Lecretia Seales: Wait for decision begins
A judge has reserved his decision on whether terminally ill Wellington lawyer Lecretia Seales gets the end she wants to her life.
Seales returned to court for the final session of the third day of her court case, in which she seeks to end her life peacefully with the help of her general practitioner.
Justice David Collins said he would give his decision as soon as possible in writing.
He thanked Seales for bringing the case to the court. It was extremely important to her, but it was also important to the way the law and medicine were conducted in New Zealand, he said.
Seales does not want to be dependent on the care of others in her final days, to suffer intolerably or be sedated to the extent that she is not conscious of her loved ones.
The Crown says her wishes are understandable, but the law as it stands does not breach her human rights.

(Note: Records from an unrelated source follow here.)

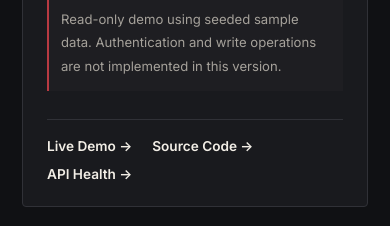
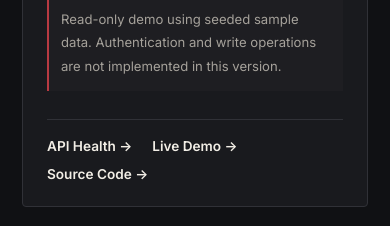
Before and after one commit to willvviana/my-portfolio, a React (Vite) app in the folder frontend/: page / in a window 390 px wide. Shown: the part 2580-2806 px from the top of the page. Built offline with nearby package versions, Linux system fonts and the light colour scheme; the HTML template or start-up script is replaced by a standard one.

Commit message:
Update footer responsive layout

```diff
--- a/frontend/src/sections/Projects.tsx
+++ b/frontend/src/sections/Projects.tsx
@@ -49,6 +49,14 @@ function Projects() {
 
             <div className="project-links">
               <a
+                href="https://triage-api-5bs6.onrender.com/health"
+                target="_blank"
+                rel="noreferrer"
+              >
+                API Health -&gt;
+              </a>
+
+              <a
                 href="https://triage-coral-beta.vercel.app"
                 target="_blank"
                 rel="noreferrer"
@@ -64,13 +72,6 @@ function Projects() {
                 Source Code -&gt;
               </a>
 
-              <a
-                href="https://triage-api-5bs6.onrender.com/health"
-                target="_blank"
-                rel="noreferrer"
-              >
-                API Health -&gt;
-              </a>
             </div>
           </article>
 
```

The attorney-general is opposing Seales' claim in the High Court at Wellington to clarify the law on having a doctor's help to die.
If she cannot have that help, she says her options are the prospect of intolerable suffering – an end dependent on the care of others and perhaps sedated with painkillers so she is not aware of her family and loved ones – or a premature death from suicide while she is still able to do so without help.
A Crown lawyer, Paul Rishworth, QC, said Seales had the option of palliative care, and the evidence was that would deal effectively with her pain but might mean being sedated.
Her concern to control how and when she died was "entirely understandable", Rishworth said.
But those concerns were not the same as being subjected to "cruel, degrading and disproportionately severe treatment", in the words of the Bill of Rights, he said.
The Crown says Seales does not have the freedom to choose the time and method of her death.
Seales, 42, wants declarations that the Crimes Act is inconsistent with her right to life, and that she should not to be subject to cruel or degrading treatment.
She has not been in court since the first day of the hearing on Monday, but returned to court on Wednesday afternoon for the final session of the hearing. Her husband Matt Vickers has been present throughout and her father, Larry, is also in court. The public gallery is almost full.
Justice David Collins has said he will work through Queen's Birthday weekend to deliver a decision as soon as possible.
The brain tumour first diagnosed in 2011 is expected to kill Seales within weeks, or at most a few months. Her eyesight is failing and she uses a wheelchair. She has headaches, "shooting" pain, and difficulty swallowing.
In written evidence to the court, she has said she wants to say goodbye well. She does not want to be dependent on others for her care, to lose her dignity, change the essential independent nature of her character, or face intolerable suffering.
Her general practitioner has agreed to help her die in a way not detailed, if it is legal for her to do so. That is why Seales has asked the court to clarify the law.
The Crown says what Seales wants is really to change the law, not clarify it.
The Bill of Rights gives her the right not to be deprived of life, and not to be subject to torture or cruel, degrading or disproportionately severe treatment or punishment. Her lawyers have argued that the Crimes Act sections on assisting suicide and killing can be interpreted in a way consistent with her rights.
Alternatively, she wants a declaration that the Crimes Act is inconsistent with her rights.
Rishworth said there could not be a serious argument for an alternative interpretation of the relevant Crimes Act sections.
Her claim that her right to life was infringed was based on an argument that, if assisted suicide and euthanasia were not available, it would force her to take her own life earlier, he said.
Her illness was depriving her of life, and there was no treatment by the state that could be labelled as cruel, degrading or disproportionately severe.
If Seales got her wish for having a doctor help her to die, there would be people who would want that same service to relieve the burden they felt they put on others, or to reduce the cost of their care so they could leave an inheritance for others, he said.